George Soros on globalization / Georege SorosPublisher: New York : Public Affairs, ©2002Description: xvi, 191 páginas : ilustraciones, tablas ; 21 cmContent type: Media type: Carrier type: ISBN: 1586481258Subject(s): Banco Mundial | Comercio internacional | Finanzas internacionales | Globalización -- Aspectos económicosDDC classification: 337
|Item type||Current location||Collection||Call number||Vol info||Copy number||Status||Date due||Barcode||Item holds|
|Book||B. Campus los Cerros Colección general||Colección general||337 So714 (Browse shelf)||2002||1||Available||0000042751|
|Book||B. Campus los Cerros Colección general||Colección general||337 So714 (Browse shelf)||2002||2||Available||0000042752|
Enhanced descriptions from Syndetics:
Over the past decade, "globalization" has become a buzzword for everything that is happening in the world economy or even in international relations generally. But as even a cursory glance at recent headlines reveals, not everyone is happy with globalization. Violent protests are now a regular feature of international summit meetings, and many young people have expressed their strong opposition to policies that they see as enriching the rich at the expense of workers, the environment, and traditional culture. <br> As the world economy has transformed in the 1990s and early 2000s, no individual has grappled with the social and political implications of globalization more than George Soros. George Soros on Globalization seeks to assess not merely how well the world's financial institutions have fulfilled their larger mission of helping the entire world strive for prosperity, but also to point the way toward fixing the problems that have emerged in the globalization regime as a whole. Unlike other proponents of globalization, Soros does not dismiss the criticisms of the protesters; indeed, he welcomes them and acknowledges that in many ways the protesters have a clearer view of the issues at stake than the bankers and bureaucrats do. We ignore the protesters' message, Soros warns, at our peril.<br>
Include appendix and index. -- Appendix.

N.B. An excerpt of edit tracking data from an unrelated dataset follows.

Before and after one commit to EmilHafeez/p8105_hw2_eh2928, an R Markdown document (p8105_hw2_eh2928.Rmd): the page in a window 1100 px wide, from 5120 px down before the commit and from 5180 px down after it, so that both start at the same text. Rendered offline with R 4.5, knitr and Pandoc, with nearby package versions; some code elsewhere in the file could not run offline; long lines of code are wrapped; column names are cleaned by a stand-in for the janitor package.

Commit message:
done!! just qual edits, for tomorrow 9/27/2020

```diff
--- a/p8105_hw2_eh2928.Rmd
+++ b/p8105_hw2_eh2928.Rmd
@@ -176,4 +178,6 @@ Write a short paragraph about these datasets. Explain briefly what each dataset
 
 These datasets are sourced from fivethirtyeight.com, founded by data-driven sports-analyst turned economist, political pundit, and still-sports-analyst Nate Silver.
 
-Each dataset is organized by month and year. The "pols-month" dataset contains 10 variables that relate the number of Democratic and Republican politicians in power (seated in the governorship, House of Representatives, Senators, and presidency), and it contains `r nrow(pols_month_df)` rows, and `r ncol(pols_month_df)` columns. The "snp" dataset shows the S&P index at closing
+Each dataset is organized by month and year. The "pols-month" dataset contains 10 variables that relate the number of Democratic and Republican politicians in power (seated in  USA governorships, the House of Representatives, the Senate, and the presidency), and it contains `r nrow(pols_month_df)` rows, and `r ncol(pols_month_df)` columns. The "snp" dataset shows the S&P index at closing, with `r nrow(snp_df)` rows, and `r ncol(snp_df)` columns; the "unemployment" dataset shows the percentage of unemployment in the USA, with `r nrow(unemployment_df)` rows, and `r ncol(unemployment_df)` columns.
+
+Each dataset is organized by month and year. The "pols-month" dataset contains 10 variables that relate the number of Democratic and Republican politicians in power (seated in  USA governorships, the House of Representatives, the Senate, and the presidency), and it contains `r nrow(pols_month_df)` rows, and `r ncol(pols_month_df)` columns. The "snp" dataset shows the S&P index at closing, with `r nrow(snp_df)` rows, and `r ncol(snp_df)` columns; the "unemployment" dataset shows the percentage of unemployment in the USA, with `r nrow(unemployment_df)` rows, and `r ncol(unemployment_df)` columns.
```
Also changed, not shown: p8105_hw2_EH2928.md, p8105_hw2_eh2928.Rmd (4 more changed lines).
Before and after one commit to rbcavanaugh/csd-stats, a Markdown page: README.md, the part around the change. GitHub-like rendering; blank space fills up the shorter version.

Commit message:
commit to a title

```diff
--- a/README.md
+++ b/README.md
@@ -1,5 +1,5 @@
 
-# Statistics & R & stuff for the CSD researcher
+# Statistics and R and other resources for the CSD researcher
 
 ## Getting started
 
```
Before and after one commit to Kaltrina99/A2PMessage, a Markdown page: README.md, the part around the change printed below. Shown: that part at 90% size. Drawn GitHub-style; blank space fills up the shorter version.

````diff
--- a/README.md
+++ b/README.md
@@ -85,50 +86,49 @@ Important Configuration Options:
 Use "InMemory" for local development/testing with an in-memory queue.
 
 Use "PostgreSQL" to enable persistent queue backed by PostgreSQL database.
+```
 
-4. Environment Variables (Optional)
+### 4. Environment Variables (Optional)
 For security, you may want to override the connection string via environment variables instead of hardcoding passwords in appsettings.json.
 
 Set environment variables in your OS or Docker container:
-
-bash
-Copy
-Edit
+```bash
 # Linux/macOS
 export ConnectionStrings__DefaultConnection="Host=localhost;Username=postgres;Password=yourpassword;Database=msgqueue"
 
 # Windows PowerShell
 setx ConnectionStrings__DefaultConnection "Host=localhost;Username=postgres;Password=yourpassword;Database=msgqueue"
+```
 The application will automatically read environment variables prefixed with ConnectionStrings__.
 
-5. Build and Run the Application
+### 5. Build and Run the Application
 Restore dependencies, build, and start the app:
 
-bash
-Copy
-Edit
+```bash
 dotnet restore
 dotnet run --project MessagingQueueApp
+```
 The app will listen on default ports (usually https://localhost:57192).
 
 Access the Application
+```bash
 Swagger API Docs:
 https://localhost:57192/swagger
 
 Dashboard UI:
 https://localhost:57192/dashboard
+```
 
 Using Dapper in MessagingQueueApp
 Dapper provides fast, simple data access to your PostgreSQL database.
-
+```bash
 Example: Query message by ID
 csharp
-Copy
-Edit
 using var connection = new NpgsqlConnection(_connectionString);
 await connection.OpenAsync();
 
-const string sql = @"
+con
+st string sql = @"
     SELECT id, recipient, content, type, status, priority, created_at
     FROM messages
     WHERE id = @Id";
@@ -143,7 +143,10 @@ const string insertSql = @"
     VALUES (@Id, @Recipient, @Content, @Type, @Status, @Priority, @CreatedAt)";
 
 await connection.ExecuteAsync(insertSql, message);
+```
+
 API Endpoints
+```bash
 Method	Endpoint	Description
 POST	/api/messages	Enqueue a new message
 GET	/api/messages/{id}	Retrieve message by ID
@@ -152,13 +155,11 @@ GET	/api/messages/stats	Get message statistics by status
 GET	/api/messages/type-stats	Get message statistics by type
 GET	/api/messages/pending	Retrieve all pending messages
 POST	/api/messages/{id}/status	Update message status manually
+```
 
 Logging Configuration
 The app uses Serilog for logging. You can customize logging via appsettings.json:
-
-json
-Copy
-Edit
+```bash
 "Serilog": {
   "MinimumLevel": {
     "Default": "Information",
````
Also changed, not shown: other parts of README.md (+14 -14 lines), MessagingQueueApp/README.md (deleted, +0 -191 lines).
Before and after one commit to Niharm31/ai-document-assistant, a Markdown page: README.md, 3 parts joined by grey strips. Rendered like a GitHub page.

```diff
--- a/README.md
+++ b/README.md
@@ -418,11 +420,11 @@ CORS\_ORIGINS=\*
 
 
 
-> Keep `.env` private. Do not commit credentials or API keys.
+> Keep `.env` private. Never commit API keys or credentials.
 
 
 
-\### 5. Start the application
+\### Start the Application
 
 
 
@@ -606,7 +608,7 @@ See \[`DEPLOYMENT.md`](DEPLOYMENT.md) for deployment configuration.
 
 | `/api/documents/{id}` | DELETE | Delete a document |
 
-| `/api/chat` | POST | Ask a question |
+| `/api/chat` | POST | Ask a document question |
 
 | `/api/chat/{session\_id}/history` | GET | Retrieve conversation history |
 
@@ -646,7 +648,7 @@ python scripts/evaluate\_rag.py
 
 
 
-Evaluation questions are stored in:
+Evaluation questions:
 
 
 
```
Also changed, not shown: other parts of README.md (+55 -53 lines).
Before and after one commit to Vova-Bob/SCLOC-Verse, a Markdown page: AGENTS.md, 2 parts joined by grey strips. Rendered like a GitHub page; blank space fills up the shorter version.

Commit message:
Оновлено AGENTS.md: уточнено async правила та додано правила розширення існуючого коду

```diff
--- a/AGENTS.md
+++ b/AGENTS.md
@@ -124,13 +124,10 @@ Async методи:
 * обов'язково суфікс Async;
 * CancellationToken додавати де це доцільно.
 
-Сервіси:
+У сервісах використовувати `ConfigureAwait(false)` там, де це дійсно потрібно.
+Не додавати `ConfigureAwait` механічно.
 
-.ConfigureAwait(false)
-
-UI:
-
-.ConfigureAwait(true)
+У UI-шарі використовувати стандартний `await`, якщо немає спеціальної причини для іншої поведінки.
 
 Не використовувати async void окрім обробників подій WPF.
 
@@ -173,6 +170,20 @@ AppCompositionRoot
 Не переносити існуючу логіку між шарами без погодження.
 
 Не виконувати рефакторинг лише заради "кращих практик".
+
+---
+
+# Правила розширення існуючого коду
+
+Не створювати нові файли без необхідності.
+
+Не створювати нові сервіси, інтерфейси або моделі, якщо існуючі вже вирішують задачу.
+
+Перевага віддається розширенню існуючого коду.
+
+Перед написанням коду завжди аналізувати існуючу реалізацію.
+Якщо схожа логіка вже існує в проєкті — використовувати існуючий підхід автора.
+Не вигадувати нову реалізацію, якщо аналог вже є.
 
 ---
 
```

The SDR propasal.
International trade: the world trade organization. -- International aid: the missing component. -- Structural reform: the multilateral development banks. -- Financial stability: the international monetary fund.
"Even before September 11, 2001, it was clear that not everyone was happy with globalization: violent protests have become a regular feature of international summit meetings, and many young people have expressed their strong opposition to policies that they see as enriching the rich at the expense of workers, the environment, and traditional culture." "In this book, Soros not only identifies the problems but also puts forward practical proposals to make the system work better. In a thoughtful analysis of our existing international financial and trade institutions, Soros shows that while they aid wealth creation they fall short in providing other public goods. Soros deplores an unwitting coalition between market fundamentalists on the far Right and antiglobalization activists on the far Left bent on destroying the international institutions we have and calls for a different coalition that would work to reform and strengthen those intitutions. The missing element, the centerpiece of the new architecture, is the use of Special Drawing Rights for the provision of development assistance and public goods on a global scale."
Table of contents provided by Syndetics
- Preface (p. vii)
- Acknowledgments (p. xiii)
- Introduction: The Deficiencies of Global Capitalism (p. 1)
- 1 International Trade: The World Trade Organization (p. 31)
- 2 International Aid: The Missing Component (p. 57)
- 3 Structural Reform: The Multilateral Development Banks (p. 97)
- 4 Financial Stability: The International Monetary Fund (p. 109)
- Conclusion: Toward a Global Open Society (p. 149)
- Appendix The SDR Proposal (p. 181)
- Index (p. 187)